The premise is basically the same as the 1955 film "The Ladykillers," which starred Alec Guinness in the role Tom Hanks fills in this version. Professor Goldthwait Higgingson Dorr Ph.D. (Hanks) assembles his gang of thieves by taking out an ad in the newspaper (I guess law enforcement types don't read the want ads). The Coen Bros introduce us to those who responded to the want ad through snippets of their lives before turning to crime. There's The General (Tzi Ma) who helps run a Mom and Pop store, which he defends like it houses the Crown Jewels. Pancake (J.K. Simmons) is a demolition expert who is first shown fitting a dog with a gas mask (kids, don't try this trick at home). Gawain (Marlon Wayans) works at the casino where the heist will go down. And Lump (Ryan Hurst) is a football player with all the skills of a tackling dummy. Hit a few too many times on the head, Lump is just that - a lump.
Needing a base of headquarters and a place to start the tunnel that will eventually lead to the local gambling casino's safe, Dorr rents a room from a nice little old widow, Marva Munson (Irma P Hall). Munson's a devout supporter of Bob Jones University, a fact she points out at every opportunity. Covering his plan to dig up her root cellar, Dorr claims he and his ragtag cohorts are a music group who spread the gospel through song. Surprisingly, the plan actually works. Not so surprisingly, things turn sour when Marva discovers what they've really been up to. Threatening to call the cops if they don't put the money back and go with her to church, the gang decides to knock her off - drawing straws to carry out the task. Since this is a bumbling gang of would-be thieves, there's no way killing one feisty elderly lady is going to be easy.
"The Ladykillers" benefits from the same type of humor that made "The Big Lebowski" and "O Brother" work so effectively. It also includes one of the most bizarre performances of Tom Hanks' long and illustrious career. He adopts this truly fascinating accent and speech pattern that's at times a little hard to understand, yet totally captivating.

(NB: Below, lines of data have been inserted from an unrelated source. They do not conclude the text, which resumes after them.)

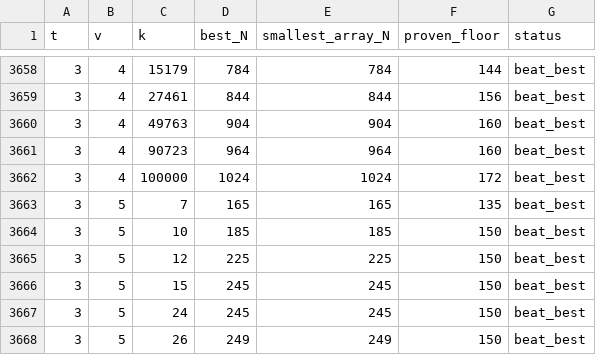
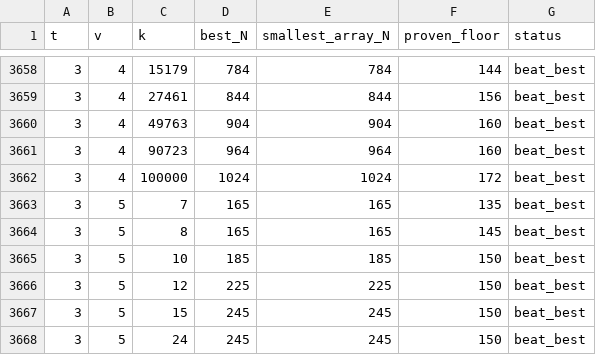
Before and after one commit to Justus42/ca-tools, a CSV file: table/wanted.csv, drawn as a sheet; only a part is shown, gaps mark what is left out; the shorter side is filled out with more unchanged rows.

```diff
--- a/table/wanted.csv
+++ b/table/wanted.csv
@@ -3663,2 +3663,3 @@ t,v,k,best_N,smallest_array_N,proven_floor,status
 3,5,7,165,165,135,beat_best
+3,5,8,165,165,145,beat_best
 3,5,10,185,185,150,beat_best
```
Also changed, not shown: table/MANIFEST.csv, table/lower_bounds.csv, 8 other files.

This is definitely a step outside the box from the relative safety of Hanks' last half dozen roles. And the exchanges between Irma P. Hall (another terrific performer in this ensemble cast) and Hanks are like watching a fencing match between two old pros. Marlon Wayans adds spark (as well as R rated language), J.K. Simmons steals scene after scene, Tzi Ma has a running sight gag and looks menacing even when simply standing there, and Ryan Hurst as Lump provides the film with heart. But truly, it's Hanks' film and he really goes for it. With a maniacal glint in his eye, Hanks makes Dorr a charismatic, devilish creature.
Sharply written and infused with an otherworldly sort of texture, "The Ladykillers" marks the return of the Coen Bros. we all know and love.
"The Ladykillers" is written and directed by Ethan and Joel Coen and is rated R for language including sexual references.